YOUR OBJECTIVE. Each line of the records below that contains "columns" needs to be copied.

RECORDS FOR THE TASK.
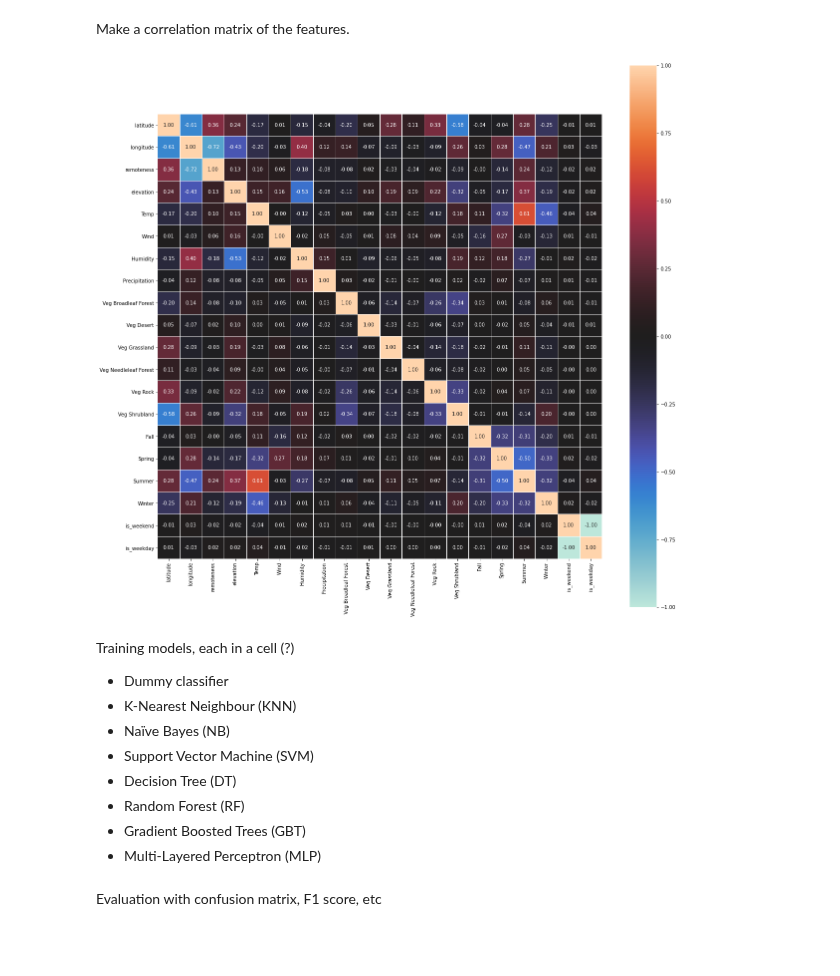
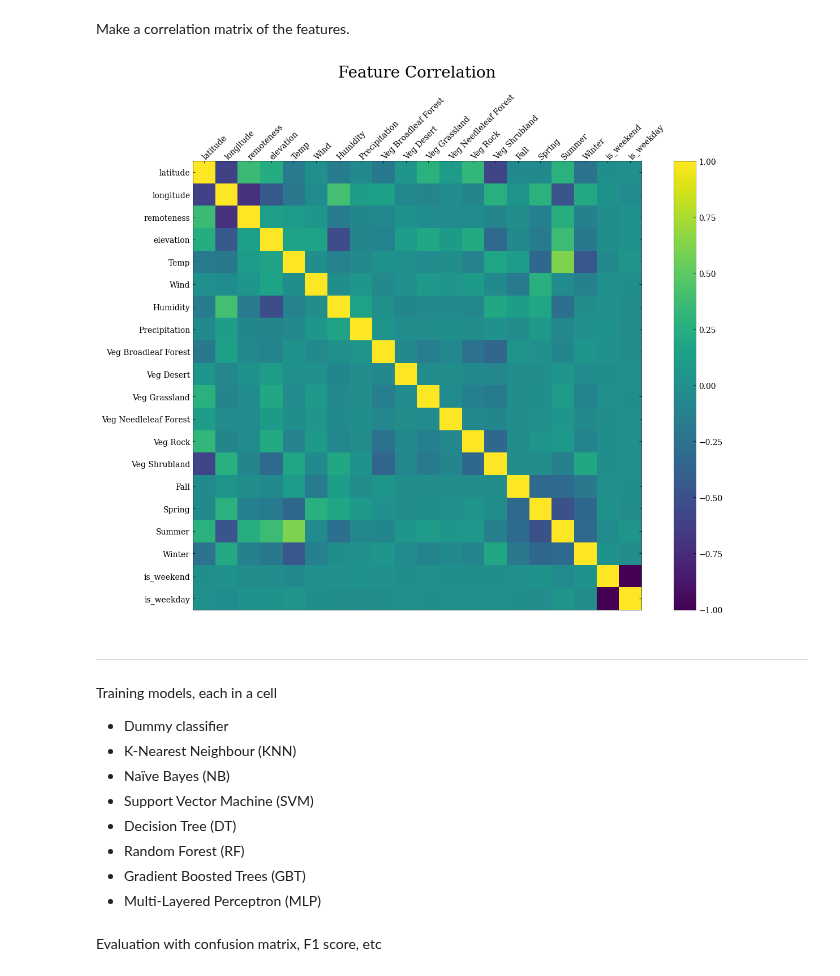
Before and after one commit to DMAgit/Thesis-BSc-Tilburg, a Jupyter notebook: main.ipynb, the cells around one changed output. Saved outputs shown, nothing was run; the diff lists cells and outputs as text; code cells hidden in the pictures; blank space fills up the shorter version.

```diff
--- a/main.ipynb
+++ b/main.ipynb
@@ -107,20 +125,44 @@ if w_data.value == 'Full':
 # %% [markdown]
 Make a correlation matrix of the features.
-# %%
-import seaborn as sn
-
-plt.rcParams['figure.figsize'] = [20, 20]
-
-corrMatrix = X_train.corr()
-sn.heatmap(corrMatrix, vmax=1.0,  center=0, fmt='.2f',
-            square=True, linewidths=.5, annot=True)
-plt.savefig(r"figures/corrMatrix.png", transparent=True)
-
-plt.rcParams.update(plt.rcParamsDefault)
-# %% [output]
-[figure, removed]
+# %%
+with plt.style.context([styleScience, styleNoLatex, styleColor]):
+
+    plt.rcParams.update({"xtick.minor.visible" : False,
+                         "ytick.minor.visible"  : False})
+
+    fig = plt.figure(figsize=[13, 10])
+    ax = plt.gca()
+
+    im = ax.matshow(X_train.corr(), interpolation='none')
+    fig.colorbar(im)
+
+    ax.set_xticks(range(0, len(X_train.columns)))
+    ax.set_xticklabels(list(X_train.columns))
+    ax.set_yticks(range(0, len(X_train.columns)))
+    ax.set_yticklabels(list(X_train.columns))
+
+    # Set ticks on both sides of axes on
+    ax.tick_params(axis="x", bottom=False, top=True, labelbottom=False, labeltop=True)
+    # Rotate and align bottom ticklabels
+    plt.setp([tick.label1 for tick in ax.xaxis.get_major_ticks()], rotation=45,
+             ha="right", va="center", rotation_mode="anchor")
+    # Rotate and align top ticklabels
+    plt.setp([tick.label2 for tick in ax.xaxis.get_major_ticks()], rotation=45,
+             ha="left", va="center",rotation_mode="anchor")
+
+    ax.set_title("Feature Correlation", size=20, pad=20)
+    fig.tight_layout()
+
+    plt.style.use('default')
+
+    if w_data.value == 'Full':
+        plt.savefig(r"figures/corrMatrix.svg")
+# %% [output]
+[figure, added]
 # %% [markdown]
-Training models, each in a cell (?)
+---
+
+Training models, each in a cell
 
 * Dummy classifier
 * K-Nearest Neighbour (KNN)
```
Also changed, not shown: parts of 18 cells of this notebook, 11 other files.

SOLUTION FOR THIS EXERCISE.
+    ax.set_xticks(range(0, len(X_train.columns)))
+    ax.set_xticklabels(list(X_train.columns))
+    ax.set_yticks(range(0, len(X_train.columns)))
+    ax.set_yticklabels(list(X_train.columns))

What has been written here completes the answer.